All Day (Friday)
Meditations for Lent By: Jacques-Bénigne Bossuet Courtesy of Sophia Institute Press Week 4: Friday Up to Jerusalem The hour of Jesus approaches. He goes willingly to Jerusalem, where he knows he must die, and he
Meditations for Lent
By: Jacques-Bénigne Bossuet
Courtesy of Sophia Institute Press
Week 4: Friday
Up to Jerusalem
The hour of Jesus approaches. He goes willingly to Jerusalem, where he knows he must die, and he declares it to his disciples.
St. Paul said to the elders of the church of Ephesus: “And now, bound in the Spirit,” that is, gently constrained and inwardly pressed, “I am going to Jerusalem . . . not knowing what shall befall me there” (Acts 20:22). But Jesus went to Jerusalem knowing full well what he had to suffer there and telling his Apostles: “Behold, we are going up to Jerusalem; and the Son of man will be delivered to the chief priests and scribes, and they will . . . deliver him to the Gentiles” (Matt. 20:18-19). St. Paul, however, confessed his ignorance; all he knew was “that the Holy Spirit testifies to me in every city that imprisonment and afflictions await me” (Acts 20:23). Instead of revealing things in part, as he did to St. Paul, Jesus explained everything in full to his Apostles, as the Gospel confirms.
Although Jesus spoke plainly, the disciples “understood none of these things,” for “this saying was hidden from them, and they did not grasp what was said” (Luke 18:34). By the care that he takes to show us the Apostles’ ignorance, St. Luke wishes us to appreciate how difficult it was for them to understand the mystery of the Cross.
St. Luke elsewhere notes the Apostles’ incomprehension: “They did not understand this saying, and it was concealed from them, that they should not perceive it; and they were afraid to ask him about this saying” (Luke 9:45). They did not understand because they did not want to understand. They saw clearly that they must follow their Master, and they did not want to know about the suffering that lay ahead for him, for fear of hav ing a similar fate. This is why Jesus said to them: “Let these words sink into your ears; for the Son of man is to be delivered into the hands of men” (Luke 9:44). He took care to inculcate this truth during the time when everyone was admiring the miracles he worked. Flattered by his glory, their hearts were closed to what he taught them about the opprobrium he would have to suffer; they did not want to hear about it. Yet it was precisely this message that Jesus wanted them to understand. For in his suffering and in our obligation to follow him and to carry our cross after him is our salvation. “Let these words sink into your ears.”
Consider how prone we are to self-deception, how we play deaf when we are told something that would injure our passions or sensibilities, and how, no matter how plainly we are spoken to, we stop our ears, pretending not to hear and fearing to understand what is said. “Leave this thing behind,” “deny yourself this pleasure,” “renounce your will”: these things we do not hear.
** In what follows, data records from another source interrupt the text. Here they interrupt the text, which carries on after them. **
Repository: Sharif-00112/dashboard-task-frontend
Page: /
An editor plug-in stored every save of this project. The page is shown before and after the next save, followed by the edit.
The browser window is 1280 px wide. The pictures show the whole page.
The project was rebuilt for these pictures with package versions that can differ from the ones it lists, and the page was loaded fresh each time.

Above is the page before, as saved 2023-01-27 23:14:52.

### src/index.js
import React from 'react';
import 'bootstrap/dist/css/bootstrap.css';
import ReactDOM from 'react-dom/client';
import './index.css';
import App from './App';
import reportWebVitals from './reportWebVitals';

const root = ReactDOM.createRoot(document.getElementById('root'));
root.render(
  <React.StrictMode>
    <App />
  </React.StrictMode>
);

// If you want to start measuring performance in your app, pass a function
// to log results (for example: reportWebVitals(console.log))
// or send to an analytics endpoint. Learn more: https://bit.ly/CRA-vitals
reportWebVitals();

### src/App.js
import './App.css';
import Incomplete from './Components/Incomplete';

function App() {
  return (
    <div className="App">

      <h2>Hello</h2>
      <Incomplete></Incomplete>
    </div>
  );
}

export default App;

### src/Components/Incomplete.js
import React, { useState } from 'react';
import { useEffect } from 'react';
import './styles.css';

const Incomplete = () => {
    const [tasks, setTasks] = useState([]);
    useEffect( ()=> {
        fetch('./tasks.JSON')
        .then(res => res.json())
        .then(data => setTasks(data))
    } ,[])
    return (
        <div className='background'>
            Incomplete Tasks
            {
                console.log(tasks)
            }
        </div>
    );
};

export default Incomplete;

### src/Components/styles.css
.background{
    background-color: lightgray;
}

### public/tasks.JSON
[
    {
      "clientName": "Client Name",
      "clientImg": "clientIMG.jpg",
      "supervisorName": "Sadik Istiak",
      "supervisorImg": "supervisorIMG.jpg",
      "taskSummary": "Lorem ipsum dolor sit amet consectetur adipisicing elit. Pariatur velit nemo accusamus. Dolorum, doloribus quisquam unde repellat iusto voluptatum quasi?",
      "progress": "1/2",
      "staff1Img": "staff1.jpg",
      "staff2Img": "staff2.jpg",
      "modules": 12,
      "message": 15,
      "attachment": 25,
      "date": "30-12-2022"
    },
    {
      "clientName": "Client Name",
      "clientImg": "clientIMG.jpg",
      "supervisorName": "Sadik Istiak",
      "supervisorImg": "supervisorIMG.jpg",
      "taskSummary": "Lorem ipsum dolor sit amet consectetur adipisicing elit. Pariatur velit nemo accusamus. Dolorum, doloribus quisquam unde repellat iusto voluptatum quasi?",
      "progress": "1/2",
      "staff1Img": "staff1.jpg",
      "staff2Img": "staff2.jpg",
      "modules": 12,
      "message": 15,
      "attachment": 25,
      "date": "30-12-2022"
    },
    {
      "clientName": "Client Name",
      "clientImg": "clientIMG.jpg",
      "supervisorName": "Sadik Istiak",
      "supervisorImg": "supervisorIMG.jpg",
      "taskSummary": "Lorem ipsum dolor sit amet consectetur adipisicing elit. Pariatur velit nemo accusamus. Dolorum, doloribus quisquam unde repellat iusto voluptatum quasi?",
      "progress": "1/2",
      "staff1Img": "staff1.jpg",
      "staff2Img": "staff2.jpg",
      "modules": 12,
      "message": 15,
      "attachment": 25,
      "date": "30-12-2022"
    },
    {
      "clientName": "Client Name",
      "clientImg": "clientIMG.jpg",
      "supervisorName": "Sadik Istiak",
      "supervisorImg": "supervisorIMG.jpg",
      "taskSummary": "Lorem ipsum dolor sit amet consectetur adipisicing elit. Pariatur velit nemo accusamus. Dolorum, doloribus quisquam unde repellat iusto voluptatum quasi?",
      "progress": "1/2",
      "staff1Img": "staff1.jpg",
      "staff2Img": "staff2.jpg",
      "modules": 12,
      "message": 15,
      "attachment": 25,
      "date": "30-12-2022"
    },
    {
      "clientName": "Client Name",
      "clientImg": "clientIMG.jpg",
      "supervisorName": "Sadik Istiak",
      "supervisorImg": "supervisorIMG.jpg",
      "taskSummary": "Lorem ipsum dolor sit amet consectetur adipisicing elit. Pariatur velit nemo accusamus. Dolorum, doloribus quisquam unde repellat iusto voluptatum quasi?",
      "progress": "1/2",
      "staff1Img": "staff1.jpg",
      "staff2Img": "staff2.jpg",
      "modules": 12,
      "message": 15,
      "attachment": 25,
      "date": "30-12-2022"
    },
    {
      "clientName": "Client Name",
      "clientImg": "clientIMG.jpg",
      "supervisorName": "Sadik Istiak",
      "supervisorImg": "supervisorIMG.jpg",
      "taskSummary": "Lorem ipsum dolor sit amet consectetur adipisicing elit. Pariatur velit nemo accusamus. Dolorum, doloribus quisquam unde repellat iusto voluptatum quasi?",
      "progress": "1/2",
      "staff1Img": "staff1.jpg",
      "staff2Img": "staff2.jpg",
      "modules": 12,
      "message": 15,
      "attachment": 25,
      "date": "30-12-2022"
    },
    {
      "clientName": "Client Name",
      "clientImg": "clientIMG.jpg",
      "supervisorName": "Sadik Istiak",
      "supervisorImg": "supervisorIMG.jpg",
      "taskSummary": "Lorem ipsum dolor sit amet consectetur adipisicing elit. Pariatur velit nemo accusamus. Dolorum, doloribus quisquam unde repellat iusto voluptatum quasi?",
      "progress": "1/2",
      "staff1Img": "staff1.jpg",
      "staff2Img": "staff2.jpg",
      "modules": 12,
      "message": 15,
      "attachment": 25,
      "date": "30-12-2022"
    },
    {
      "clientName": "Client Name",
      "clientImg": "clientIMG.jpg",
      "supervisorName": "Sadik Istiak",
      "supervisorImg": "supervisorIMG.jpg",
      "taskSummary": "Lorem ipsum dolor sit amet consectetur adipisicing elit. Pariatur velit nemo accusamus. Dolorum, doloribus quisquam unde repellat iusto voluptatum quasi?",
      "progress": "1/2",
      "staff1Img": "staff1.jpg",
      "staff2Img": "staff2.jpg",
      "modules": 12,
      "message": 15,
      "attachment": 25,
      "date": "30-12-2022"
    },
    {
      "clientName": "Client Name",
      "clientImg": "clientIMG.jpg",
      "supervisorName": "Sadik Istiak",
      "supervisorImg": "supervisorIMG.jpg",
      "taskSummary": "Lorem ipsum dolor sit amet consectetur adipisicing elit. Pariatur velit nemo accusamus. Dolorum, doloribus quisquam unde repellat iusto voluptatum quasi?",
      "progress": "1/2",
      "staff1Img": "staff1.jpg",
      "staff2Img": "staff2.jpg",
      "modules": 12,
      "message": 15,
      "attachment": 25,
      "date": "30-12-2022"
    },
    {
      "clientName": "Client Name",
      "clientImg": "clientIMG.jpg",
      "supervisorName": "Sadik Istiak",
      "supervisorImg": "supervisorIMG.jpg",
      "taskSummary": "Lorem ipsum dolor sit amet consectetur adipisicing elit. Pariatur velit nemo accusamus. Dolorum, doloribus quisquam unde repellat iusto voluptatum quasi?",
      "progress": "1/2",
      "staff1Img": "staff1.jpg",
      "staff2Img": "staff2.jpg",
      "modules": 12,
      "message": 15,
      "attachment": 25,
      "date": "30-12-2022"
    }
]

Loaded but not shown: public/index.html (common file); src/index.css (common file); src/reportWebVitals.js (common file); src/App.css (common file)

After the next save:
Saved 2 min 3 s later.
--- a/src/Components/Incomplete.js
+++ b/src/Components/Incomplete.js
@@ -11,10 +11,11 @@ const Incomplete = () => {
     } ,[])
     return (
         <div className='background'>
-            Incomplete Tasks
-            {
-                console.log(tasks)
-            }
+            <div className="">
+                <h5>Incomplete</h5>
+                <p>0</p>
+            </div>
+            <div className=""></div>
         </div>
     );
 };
We do not want to hear them or know about them or ask for clarification about them. It is for this reason that St. Mark recounts the same episode in these terms: “They were on the road going up to Jerusalem, and Jesus was walking ahead of them; and they were amazed, and those who followed were afraid. And taking the Twelve again, he began to tell them what was to happen to him, saying, ‘Behold, we are going up to Jerusalem’ ” (Mark 10:32-33). And he told them about all that he would suffer there.
The cause of their astonishment was that they knew that the scribes and Pharisees were seeking to put him to death, and that they could not comprehend his decision to place himself in their hands, and they followed him trembling. We fear to follow Jesus to the Cross.
But to encourage us, he walks ahead. St. Luke remarks that “he steadfastly set his face to go to Jerusalem” (Luke 9:51, Douay-Rheims). His human nature felt fear, as he showed us by his agony in the garden. For he willed to carry our weaknesses in order to teach us to overcome them. Let us follow him, and according to his example, let us steadfastly set our faces when we must go toward penance, mortification, and the Cross.
It was on this occasion that his disciples said to him: “Rabbi, the Jews were but now seeking to stone you, and are you going there again?” (John 11:8). They wanted to persuade him against the journey. Thomas alone understood the mystery, saying generously: “Let us also go, that we may die with him” (John 11:16). Noble words, had they been followed by the deed! Yet Thomas fled like the others, and he was the last to believe in the Resurrection. Such is man: the one who speaks the boldest is, often as not, shown to be the weakest when God abandons him to his own powers. Understand, Christian, how hard it is to go up to the Cross with Jesus and how great is our need for his grace.